> _Aim of the task_: Each line of the data holding "input" should be found and copied.

▼

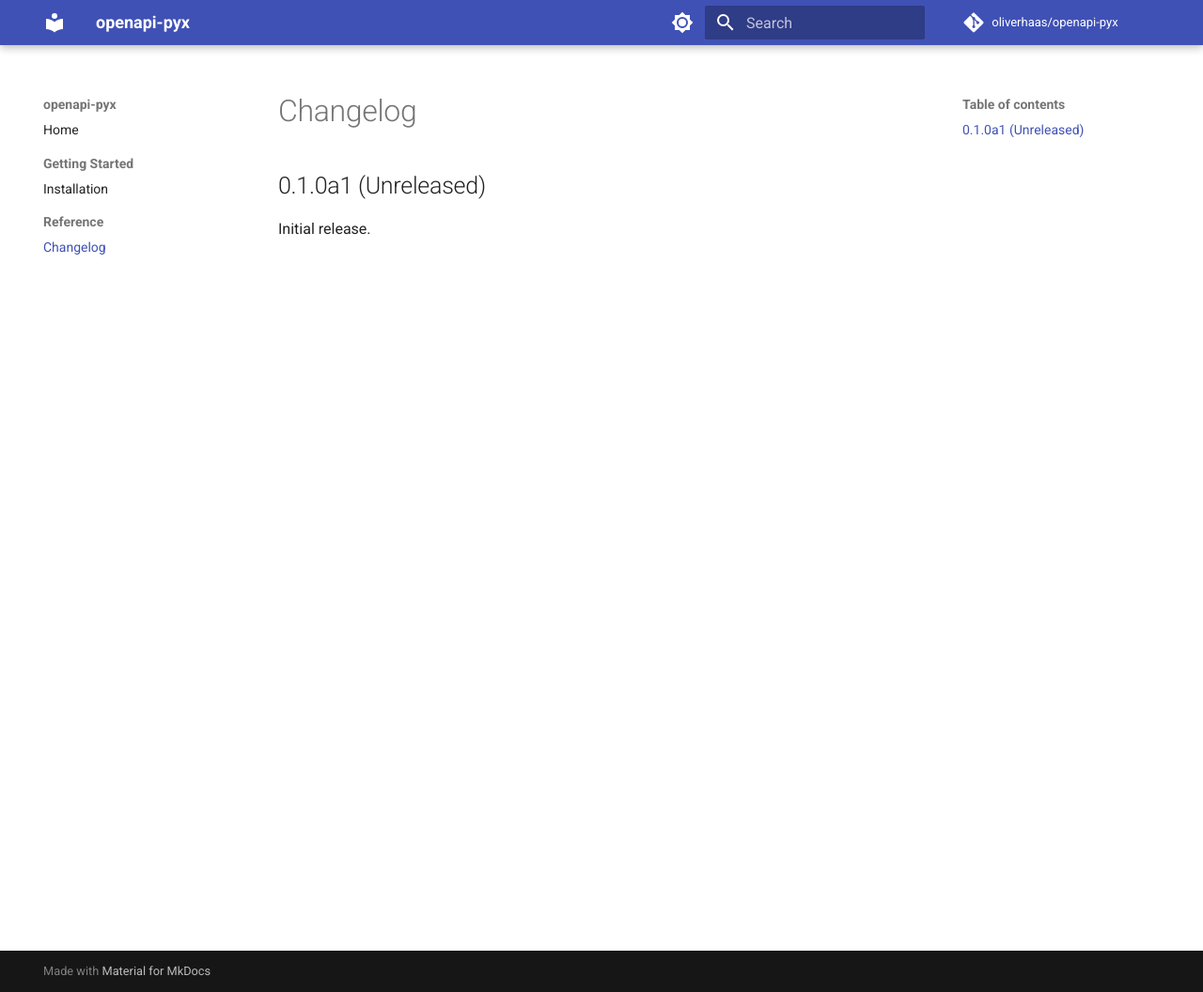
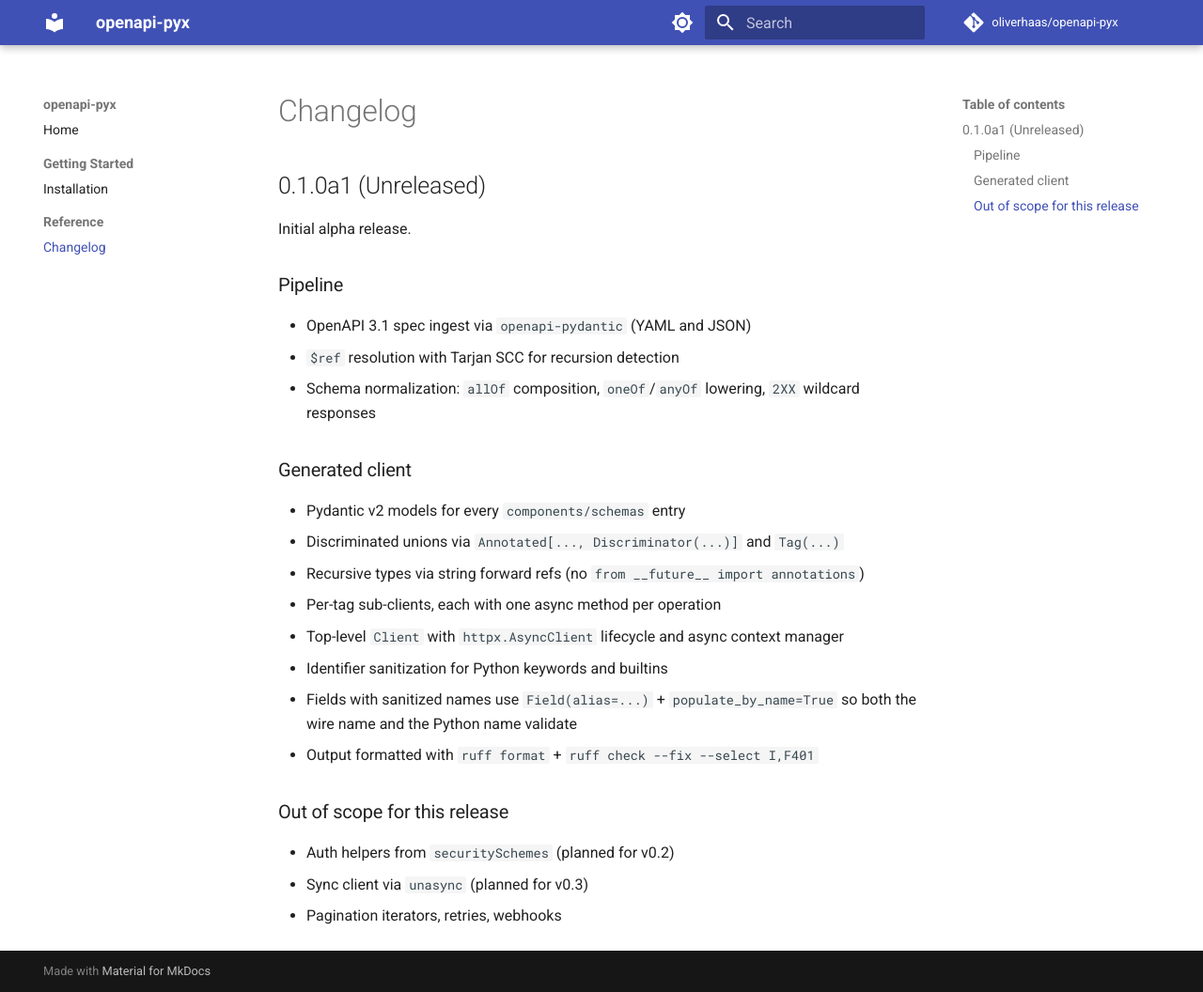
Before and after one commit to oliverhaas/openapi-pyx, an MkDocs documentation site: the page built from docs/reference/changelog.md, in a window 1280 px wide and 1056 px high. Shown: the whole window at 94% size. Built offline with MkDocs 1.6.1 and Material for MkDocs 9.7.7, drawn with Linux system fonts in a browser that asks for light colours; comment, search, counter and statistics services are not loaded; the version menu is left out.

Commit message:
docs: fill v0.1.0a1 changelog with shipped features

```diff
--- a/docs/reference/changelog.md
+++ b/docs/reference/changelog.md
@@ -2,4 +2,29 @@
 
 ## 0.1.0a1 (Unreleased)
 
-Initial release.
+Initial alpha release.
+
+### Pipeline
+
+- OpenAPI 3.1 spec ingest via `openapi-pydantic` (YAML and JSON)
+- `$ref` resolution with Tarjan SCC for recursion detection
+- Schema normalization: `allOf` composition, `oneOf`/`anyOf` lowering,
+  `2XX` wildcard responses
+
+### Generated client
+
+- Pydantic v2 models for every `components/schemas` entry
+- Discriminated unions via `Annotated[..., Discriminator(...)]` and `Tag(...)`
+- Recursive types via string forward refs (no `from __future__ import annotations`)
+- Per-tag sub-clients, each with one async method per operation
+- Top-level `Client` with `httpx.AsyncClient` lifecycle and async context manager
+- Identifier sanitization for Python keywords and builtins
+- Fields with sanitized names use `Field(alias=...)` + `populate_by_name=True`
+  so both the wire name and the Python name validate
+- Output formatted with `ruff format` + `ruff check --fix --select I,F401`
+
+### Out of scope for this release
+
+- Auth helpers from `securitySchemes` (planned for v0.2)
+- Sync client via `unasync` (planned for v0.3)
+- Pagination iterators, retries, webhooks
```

▲
▼

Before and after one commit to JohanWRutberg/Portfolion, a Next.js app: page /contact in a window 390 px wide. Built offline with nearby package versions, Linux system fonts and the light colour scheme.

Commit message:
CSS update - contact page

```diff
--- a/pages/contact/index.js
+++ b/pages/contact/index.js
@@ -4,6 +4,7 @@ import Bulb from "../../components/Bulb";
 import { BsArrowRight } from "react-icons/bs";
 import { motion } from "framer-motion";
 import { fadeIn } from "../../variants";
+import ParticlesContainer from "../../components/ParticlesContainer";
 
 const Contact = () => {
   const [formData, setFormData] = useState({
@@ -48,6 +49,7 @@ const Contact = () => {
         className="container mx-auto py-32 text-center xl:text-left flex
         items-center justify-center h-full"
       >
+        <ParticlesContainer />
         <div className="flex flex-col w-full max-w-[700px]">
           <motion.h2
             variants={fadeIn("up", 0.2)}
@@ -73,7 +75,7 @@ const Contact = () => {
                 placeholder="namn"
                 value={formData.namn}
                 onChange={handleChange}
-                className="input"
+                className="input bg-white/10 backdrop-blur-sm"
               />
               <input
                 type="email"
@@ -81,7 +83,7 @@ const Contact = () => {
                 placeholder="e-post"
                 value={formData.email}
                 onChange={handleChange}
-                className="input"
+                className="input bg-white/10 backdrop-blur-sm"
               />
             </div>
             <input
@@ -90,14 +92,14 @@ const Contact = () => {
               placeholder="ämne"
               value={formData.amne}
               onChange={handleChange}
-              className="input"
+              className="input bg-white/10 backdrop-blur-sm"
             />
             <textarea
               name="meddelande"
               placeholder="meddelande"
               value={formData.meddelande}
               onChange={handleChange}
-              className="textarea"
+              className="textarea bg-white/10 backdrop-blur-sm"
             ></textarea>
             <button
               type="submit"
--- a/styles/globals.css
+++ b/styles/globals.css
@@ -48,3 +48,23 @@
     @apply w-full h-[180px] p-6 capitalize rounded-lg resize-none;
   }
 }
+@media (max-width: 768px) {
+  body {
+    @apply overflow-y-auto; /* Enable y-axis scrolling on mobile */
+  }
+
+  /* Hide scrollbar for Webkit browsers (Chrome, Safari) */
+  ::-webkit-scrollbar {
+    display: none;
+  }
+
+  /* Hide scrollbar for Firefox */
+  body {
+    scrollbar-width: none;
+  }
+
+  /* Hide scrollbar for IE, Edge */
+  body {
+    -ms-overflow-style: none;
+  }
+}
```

▲

> _Response area_:
-                className="input"
+                className="input bg-white/10 backdrop-blur-sm"
               <input
-                className="input"
+                className="input bg-white/10 backdrop-blur-sm"
             <input
-              className="input"
+              className="input bg-white/10 backdrop-blur-sm"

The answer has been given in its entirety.